The Senate passed its version of the health care bill this morning with a 60-39 vote. No Republicans voted for the measure.
The bill now must be reconciled with the House’s vastly different version. The Senate’s bill, for example, does not include the government-run health care option, which the House bill does.
Proponents say the legislation will provide health coverage to an additional 30 million people nationwide and will help reduce the budget deficit by $132 billion over a decade. But, critics question those estimates and slam the bill as another step toward socialism.
“This process is not over by a long shot, and I will continue to fight against it every single day,” Sen. Johnny Isakson, R-Ga., said in a statement.

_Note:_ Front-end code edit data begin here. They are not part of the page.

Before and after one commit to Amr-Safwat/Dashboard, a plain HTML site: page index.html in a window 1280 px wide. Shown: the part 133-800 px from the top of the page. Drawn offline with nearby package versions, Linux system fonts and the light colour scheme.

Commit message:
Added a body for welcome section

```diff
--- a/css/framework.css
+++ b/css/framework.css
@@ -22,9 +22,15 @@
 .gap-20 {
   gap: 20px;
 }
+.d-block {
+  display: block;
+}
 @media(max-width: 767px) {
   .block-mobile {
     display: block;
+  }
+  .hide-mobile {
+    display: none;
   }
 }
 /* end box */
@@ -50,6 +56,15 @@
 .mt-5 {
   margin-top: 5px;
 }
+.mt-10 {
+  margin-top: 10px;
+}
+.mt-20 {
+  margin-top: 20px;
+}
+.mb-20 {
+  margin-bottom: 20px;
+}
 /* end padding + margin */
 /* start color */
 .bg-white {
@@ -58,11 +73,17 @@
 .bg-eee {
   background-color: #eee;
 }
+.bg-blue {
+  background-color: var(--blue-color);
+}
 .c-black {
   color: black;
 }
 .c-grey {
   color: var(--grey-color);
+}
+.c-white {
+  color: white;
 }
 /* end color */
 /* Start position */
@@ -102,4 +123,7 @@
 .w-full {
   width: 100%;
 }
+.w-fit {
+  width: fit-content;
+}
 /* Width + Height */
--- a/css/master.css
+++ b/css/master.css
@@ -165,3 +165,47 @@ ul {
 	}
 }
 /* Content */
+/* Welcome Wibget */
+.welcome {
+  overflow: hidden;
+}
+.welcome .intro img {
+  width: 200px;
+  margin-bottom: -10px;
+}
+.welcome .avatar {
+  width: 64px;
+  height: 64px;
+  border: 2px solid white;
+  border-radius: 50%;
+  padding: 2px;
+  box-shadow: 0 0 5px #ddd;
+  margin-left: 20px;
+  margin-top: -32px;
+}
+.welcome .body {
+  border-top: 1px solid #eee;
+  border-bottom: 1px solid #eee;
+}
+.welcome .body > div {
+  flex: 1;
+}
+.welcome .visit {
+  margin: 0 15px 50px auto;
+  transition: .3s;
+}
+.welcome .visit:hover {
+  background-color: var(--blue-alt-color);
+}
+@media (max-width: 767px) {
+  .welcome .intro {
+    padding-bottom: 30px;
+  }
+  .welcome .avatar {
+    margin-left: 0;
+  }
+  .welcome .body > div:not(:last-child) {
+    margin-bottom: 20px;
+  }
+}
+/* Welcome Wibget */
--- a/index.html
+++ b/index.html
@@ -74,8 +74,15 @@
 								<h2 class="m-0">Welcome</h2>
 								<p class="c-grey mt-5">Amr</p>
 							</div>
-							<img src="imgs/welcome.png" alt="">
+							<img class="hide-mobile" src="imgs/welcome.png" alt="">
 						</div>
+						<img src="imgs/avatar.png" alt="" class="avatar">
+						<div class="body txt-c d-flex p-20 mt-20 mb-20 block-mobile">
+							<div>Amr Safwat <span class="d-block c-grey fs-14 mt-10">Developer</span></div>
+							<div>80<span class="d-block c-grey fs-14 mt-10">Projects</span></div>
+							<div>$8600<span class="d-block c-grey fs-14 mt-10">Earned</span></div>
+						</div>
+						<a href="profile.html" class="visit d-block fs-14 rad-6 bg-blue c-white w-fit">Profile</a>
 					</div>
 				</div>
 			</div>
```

“Ramming through a bill drafted behind closed doors and stuffed with special deals to secure the votes of certain senators was the wrong way to go about this debate,” Isakson said. “The health care of the American people is too important for the Senate to exploit it so politically in this manner. This has not been a thoughtful process, and it is an unfortunate way to do business.
On the eve of the bill’s passage, Isakson and Sen. Saxby Chambliss, R-Ga., asked Georgia Attorney General Thurbert Baker, a Democrat, to investigate whether a provision that requires federal taxpayers to cover the cost of new Medicaid beneficiaries in Nebraska is constitutional. Democrats added the provision to gain the vote of Sen. Ben Nelson, D-Neb.
“This health care legislation will expand Medicaid eligibility by requiring states to cover all residents with incomes of up to 133 percent of the federal poverty level,” the senators wrote in a letter to Baker. “This will increase the financial burden in Georgia by hundreds of millions of dollars at a time when our state can least afford it.
“We have serious concerns about the constitutionality of the special deal for Nebraska as it results in special treatment for only one state in the nation at the expense of the other 49,” they added. “While Georgia will have to struggle to come up with hundreds of millions of dollars to comply with the massive new federal Medicaid mandate, Nebraska does not have to come up with a single dollar.”